Website Heading

CALIFORNIA CORPORATE & SECURITIES LAW

Negotiating Permits?

The title of yesterday’s post may have been a bit recondite for some readers as I never directly mentioned negotiating permits in the post.  Therefore, today’s post will back up a bit and fill in some of the missing pieces.

As noted yesterday, the California Corporate Securities Law prohibits offers of securities by issuers unless the sale has been qualified or is exempt or not subject to qualification.  Cal. Corp. Code § 25110.  The CSL therefore explicitly exempts offers, but not sales, pursuant to a negotiating permit issued by the Commissioner of Business Oversight.  Cal. Corp. Code § 25102(c).  A negotiating permit is subject to the condition that none of the securities may be issued and none of the consideration may be received or accepted until the sale is qualified under the CSL.  Id.  The application for a negotiating permit is made on the same form used to qualify the sale of securities by permit.  10 CCR § 260.102.

Yesterday’s post concerned an exemption for offers not involving a public offering.  Cal. Corp. Code § 25102(a).  That exemption also covers the execution and delivery of any agreement for the sale of securities pursuant to the offer if both of the following conditions are met:

  •  The agreement contains substantially the following provision:

“The sale of the securities that are the subject of this agreement has not been qualified with the Commissioner of Corporations [sic] of the State of California and the issuance of the securities or the payment or receipt of any part of the consideration therefor prior to the qualification is unlawful, unless the sale of securities is exempt from the qualification by Section 25100, 25102, or 25105 of the California Corporations Code.
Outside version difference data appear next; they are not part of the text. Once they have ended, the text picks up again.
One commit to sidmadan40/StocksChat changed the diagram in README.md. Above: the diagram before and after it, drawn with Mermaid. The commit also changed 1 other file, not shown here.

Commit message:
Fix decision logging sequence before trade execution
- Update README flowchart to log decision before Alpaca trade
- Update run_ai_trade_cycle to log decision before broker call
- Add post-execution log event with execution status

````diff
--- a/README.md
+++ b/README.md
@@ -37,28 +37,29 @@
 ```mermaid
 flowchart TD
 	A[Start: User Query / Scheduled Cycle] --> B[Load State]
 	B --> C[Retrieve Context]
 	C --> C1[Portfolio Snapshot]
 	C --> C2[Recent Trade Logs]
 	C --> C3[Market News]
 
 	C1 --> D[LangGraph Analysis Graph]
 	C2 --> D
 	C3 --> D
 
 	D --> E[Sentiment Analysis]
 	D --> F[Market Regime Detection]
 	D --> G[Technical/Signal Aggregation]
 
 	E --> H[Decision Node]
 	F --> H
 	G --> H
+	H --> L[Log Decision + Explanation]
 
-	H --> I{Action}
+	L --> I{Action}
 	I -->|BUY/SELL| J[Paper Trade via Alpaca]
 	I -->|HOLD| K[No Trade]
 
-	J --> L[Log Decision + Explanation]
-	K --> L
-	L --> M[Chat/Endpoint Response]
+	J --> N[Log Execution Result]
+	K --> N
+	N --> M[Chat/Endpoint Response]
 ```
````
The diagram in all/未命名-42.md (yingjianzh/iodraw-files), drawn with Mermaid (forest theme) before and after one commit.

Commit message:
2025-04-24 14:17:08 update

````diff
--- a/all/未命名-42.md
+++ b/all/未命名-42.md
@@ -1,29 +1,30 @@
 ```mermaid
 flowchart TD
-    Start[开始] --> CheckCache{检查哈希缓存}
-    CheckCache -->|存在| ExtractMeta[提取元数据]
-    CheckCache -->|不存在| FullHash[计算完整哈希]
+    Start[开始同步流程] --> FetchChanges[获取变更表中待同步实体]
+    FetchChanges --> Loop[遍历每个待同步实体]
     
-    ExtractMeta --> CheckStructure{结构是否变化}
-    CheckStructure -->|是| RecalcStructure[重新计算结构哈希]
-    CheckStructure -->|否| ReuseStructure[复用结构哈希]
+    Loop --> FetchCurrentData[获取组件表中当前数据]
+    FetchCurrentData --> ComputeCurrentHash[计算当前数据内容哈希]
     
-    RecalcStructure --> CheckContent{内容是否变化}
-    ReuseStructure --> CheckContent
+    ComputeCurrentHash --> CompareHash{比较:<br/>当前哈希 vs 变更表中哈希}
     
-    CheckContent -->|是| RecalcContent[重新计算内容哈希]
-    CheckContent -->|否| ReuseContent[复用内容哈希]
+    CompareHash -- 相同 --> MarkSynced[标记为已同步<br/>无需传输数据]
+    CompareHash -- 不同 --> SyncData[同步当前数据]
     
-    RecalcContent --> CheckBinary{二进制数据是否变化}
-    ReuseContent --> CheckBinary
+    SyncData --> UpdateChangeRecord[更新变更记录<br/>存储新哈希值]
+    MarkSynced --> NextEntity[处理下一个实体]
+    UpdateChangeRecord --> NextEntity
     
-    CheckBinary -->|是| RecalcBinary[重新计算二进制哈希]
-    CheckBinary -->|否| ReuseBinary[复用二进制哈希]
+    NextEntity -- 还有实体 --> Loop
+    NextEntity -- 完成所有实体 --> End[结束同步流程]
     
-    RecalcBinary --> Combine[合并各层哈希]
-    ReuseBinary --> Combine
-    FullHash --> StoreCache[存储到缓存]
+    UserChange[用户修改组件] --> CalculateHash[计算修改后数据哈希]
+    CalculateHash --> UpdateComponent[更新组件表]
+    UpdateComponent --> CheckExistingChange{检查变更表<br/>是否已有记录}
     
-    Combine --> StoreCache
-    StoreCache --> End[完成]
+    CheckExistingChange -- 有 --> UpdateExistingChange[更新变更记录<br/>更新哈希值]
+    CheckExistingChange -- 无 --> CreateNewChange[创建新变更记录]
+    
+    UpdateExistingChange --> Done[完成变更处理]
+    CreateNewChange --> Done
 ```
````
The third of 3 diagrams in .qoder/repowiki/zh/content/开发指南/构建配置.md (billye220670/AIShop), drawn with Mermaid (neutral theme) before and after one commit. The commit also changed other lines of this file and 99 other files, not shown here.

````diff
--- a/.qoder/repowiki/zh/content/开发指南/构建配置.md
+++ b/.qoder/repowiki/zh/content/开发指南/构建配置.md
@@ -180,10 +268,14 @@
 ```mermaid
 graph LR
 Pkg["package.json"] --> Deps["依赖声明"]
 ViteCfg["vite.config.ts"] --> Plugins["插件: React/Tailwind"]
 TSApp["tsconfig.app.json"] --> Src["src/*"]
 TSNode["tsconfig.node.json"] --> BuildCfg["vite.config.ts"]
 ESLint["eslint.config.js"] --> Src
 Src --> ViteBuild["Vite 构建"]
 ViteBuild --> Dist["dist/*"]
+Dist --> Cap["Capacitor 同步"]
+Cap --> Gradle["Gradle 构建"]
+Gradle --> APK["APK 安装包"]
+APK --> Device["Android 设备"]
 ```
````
The rights of all parties to this agreement are expressly conditioned upon the qualification being obtained, unless the sale is so exempt”

  • No part of the purchase price is paid or received and none of the securities are issued until the sale of the securities is qualified under the CSL unless the sale of securities is exempt from the qualification by this  Section 25100, 25102 or 25105.

This latter condition precludes reliance on the exemption for an agreement to advance funds to form a corporation on the basis that the advance will be cancelled by the issuance of shares.  The Commissioner of Business Oversight, however, has adopted a rule to address this situation. 10 CCR 260.105.23.  That rule imposes the following conditions:

  • The aggregate amount of the advances or loans made does not substantially exceed the funds required to pay the fees and expenses of organization and the initial issuance of share certificates, including attorney fees.
  • The advance or loan is made by persons, each of whom is in one or more of the following classes:
    • By a corporation, directly or indirectly, that will have a direct or indirect interest in the issuer.
    • By any officer, director or controlling shareholder of such corporation.
    • By any partnership whose business the issuer intends to acquire.
    • By any partner of such partnership.
    • By any person who is or is expected to become an officer or director of the issuer.
  • The number of persons making such advances or loans does not exceed 35.
  • The issuer has not commenced business other than activities in connection with the organization and preparation for regular business or issued shares at the time such advances or loans are made.
  • Prior to the earlier of the commencement of business (other than organizational activities) or the issuance of shares, the issuer qualifies such issuance or such issuance of shares is exempted from qualification under Section 25110 of the Corporations Code.

 

Share on:

ANY QUESTIONS REGARDING CALIFORNIA CORPORATE AND SECURITIES LAW? CONTACT US DIRECTLY

We offer expert advice with the intricacies of California law.

Our years of experience and expertise allow us to help clients navigate the business laws in California.

CONTACT US

Get the latest news and analysis about California Corporate & Securities law. Subscribe to our newsletter today!

We respect your email privacy

Related Articles